August 27, 2014
The Process and the Product

We are apt to forget that the process we use to resolve complex policy issues can be as important as the outcome.  Failing to recognize this may keep us from reaching an optimal solution. But I have recently witnessed an approach to addressing the issues of manufactured housing that included careful process consideration and that, in addition to enhancing the success of the manufactured-housing initiative, could also serve as a model for dealing with other complex policy issues. The following description of the elements of that process is not exhaustive, but it highlights the central tenets that were discussed at a meeting the Community Development department at Federal Reserve Bank of Cleveland, Pittsburgh branch recently hosted. Its participants focused on ways to improve the health, financial security, and environmental conditions of lower-income residents of manufactured homes.

One key component of success is diversity of representation. In partnership with regional and national organizations, we convened 40 attendees from varying stakeholder groups throughout the southwest PA region, including housing professionals, social service agency workers, and manufactured-housing industry representatives, to name a few.  Although such a diversity of backgrounds and professional experience can lead to a longer introductory discussion, it reduces instances of backtracking to include other stakeholder groups.  It also allows attendees to listen to viewpoints that they may not have previously considered and to benefit from the expertise of others.

Good data is another critical element of a productive discussion.  This is important, not only to bring stakeholder groups up to speed on the issues, but also to help shape the actions that must be taken to address those issues.  The planning group sent attendees background materials before the meeting; the group began the meeting with a review of the data and research on the topic.  This was of critical importance, because manufactured housing issues may be overlooked by people working in more densely populated communities.  However, knowing that manufactured housing represents a significant proportion of housing stock—especially in rural areas and where older housing stock poses health and safety issues—was important as the group moved forward.

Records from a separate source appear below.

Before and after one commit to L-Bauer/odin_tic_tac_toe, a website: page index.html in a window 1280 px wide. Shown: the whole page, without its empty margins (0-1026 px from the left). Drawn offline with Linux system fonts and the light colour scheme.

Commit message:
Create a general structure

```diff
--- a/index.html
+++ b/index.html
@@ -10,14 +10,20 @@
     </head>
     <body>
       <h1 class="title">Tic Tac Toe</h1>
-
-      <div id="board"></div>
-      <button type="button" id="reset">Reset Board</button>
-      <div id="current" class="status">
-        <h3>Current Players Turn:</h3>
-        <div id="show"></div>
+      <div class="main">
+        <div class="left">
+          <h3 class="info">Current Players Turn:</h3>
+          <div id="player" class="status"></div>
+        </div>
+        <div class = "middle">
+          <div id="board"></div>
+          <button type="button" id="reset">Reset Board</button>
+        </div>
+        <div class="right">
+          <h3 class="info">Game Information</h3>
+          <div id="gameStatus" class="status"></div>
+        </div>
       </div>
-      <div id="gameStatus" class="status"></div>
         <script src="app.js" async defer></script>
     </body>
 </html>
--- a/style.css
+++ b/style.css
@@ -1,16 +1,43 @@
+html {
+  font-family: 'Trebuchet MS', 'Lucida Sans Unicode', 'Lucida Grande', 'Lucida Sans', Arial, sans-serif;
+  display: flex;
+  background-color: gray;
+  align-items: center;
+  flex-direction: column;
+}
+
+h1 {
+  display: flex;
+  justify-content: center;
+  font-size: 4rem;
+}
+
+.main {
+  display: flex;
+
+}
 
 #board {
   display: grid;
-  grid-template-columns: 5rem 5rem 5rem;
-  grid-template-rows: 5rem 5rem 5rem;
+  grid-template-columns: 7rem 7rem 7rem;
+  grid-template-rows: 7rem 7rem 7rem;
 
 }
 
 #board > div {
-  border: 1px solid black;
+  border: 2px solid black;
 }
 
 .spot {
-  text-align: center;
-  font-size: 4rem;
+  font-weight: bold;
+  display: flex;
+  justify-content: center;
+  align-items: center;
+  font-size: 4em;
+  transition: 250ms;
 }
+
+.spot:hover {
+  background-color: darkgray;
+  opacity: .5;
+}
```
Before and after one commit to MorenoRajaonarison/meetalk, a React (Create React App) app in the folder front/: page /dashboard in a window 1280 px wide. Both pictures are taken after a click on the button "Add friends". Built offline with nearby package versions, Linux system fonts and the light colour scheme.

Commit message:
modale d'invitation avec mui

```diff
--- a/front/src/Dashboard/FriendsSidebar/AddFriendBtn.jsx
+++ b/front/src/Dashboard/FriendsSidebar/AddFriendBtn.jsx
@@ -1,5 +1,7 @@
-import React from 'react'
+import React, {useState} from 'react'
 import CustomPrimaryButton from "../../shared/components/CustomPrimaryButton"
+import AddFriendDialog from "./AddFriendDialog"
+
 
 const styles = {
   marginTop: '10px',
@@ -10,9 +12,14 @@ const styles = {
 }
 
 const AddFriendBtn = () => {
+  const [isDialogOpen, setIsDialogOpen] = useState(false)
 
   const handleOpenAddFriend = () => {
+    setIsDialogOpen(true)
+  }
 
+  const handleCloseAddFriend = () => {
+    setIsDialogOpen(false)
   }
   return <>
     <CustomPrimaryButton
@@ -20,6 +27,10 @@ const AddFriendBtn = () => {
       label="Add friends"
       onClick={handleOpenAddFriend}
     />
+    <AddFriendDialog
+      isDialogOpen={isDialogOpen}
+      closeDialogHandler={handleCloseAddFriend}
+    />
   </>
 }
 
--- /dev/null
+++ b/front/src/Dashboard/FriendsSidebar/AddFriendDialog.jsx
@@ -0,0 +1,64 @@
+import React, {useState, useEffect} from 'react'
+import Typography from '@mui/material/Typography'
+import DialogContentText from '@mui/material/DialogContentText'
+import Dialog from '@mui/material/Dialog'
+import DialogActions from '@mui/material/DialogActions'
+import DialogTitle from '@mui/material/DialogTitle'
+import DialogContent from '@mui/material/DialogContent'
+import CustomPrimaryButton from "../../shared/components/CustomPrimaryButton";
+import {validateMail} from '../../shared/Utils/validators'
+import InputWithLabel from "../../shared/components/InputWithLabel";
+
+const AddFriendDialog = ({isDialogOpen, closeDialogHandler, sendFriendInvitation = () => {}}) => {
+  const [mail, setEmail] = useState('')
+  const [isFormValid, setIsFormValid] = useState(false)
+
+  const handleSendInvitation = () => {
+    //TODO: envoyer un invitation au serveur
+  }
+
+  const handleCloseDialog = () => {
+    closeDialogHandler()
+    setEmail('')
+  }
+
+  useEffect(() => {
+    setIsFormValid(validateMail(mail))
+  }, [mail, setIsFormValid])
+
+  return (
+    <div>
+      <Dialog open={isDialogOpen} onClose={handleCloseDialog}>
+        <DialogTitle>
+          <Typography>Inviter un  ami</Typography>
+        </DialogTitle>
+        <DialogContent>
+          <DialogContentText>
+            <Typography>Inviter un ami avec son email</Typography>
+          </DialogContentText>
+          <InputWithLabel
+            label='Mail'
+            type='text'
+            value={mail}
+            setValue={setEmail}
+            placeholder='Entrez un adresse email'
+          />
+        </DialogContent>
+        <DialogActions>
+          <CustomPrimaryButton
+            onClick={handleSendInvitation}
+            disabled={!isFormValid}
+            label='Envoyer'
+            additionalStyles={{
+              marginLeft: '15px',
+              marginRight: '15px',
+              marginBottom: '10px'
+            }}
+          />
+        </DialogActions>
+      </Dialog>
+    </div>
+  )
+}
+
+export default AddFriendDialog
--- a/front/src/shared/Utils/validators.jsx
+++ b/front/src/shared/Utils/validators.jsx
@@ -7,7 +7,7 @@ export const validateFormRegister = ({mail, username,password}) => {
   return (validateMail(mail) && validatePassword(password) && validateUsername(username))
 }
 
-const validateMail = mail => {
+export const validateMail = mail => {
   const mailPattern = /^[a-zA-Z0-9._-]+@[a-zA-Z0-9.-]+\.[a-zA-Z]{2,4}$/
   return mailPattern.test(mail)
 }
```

Last, it is essential that participating stakeholders make organic connections with one another on the basis of interests and capacity. In one exchange during the meeting, participants discussed initiating a regional demonstration project that would use manufactured housing as infill development in urban areas. This idea had not been discussed before the meeting; it grew organically out of the discussion. Such opportunities to build on each other’s insights can lead to better policy and more effective action.

This regional initiative, although still in its very early stages, is off to a good start.  This has a lot to do with the process that was used to convene the stakeholder group. In thinking about ways to address the complex issues we face, we might do well to step back and carefully consider the manner and process by which we approach such issues; after all, as Yogi Berra once remarked, we can observe a lot just by watching.

Joseph Ott
Joseph Ott
Senior Policy Analyst
Joseph, with 14 years of experience in community development, directs programming and outreach activities in western Pa., southeast Ohio, and the panhandle of West Virginia. He provides technical assistance to organizations about, for instance, credit availability and housing. (bio)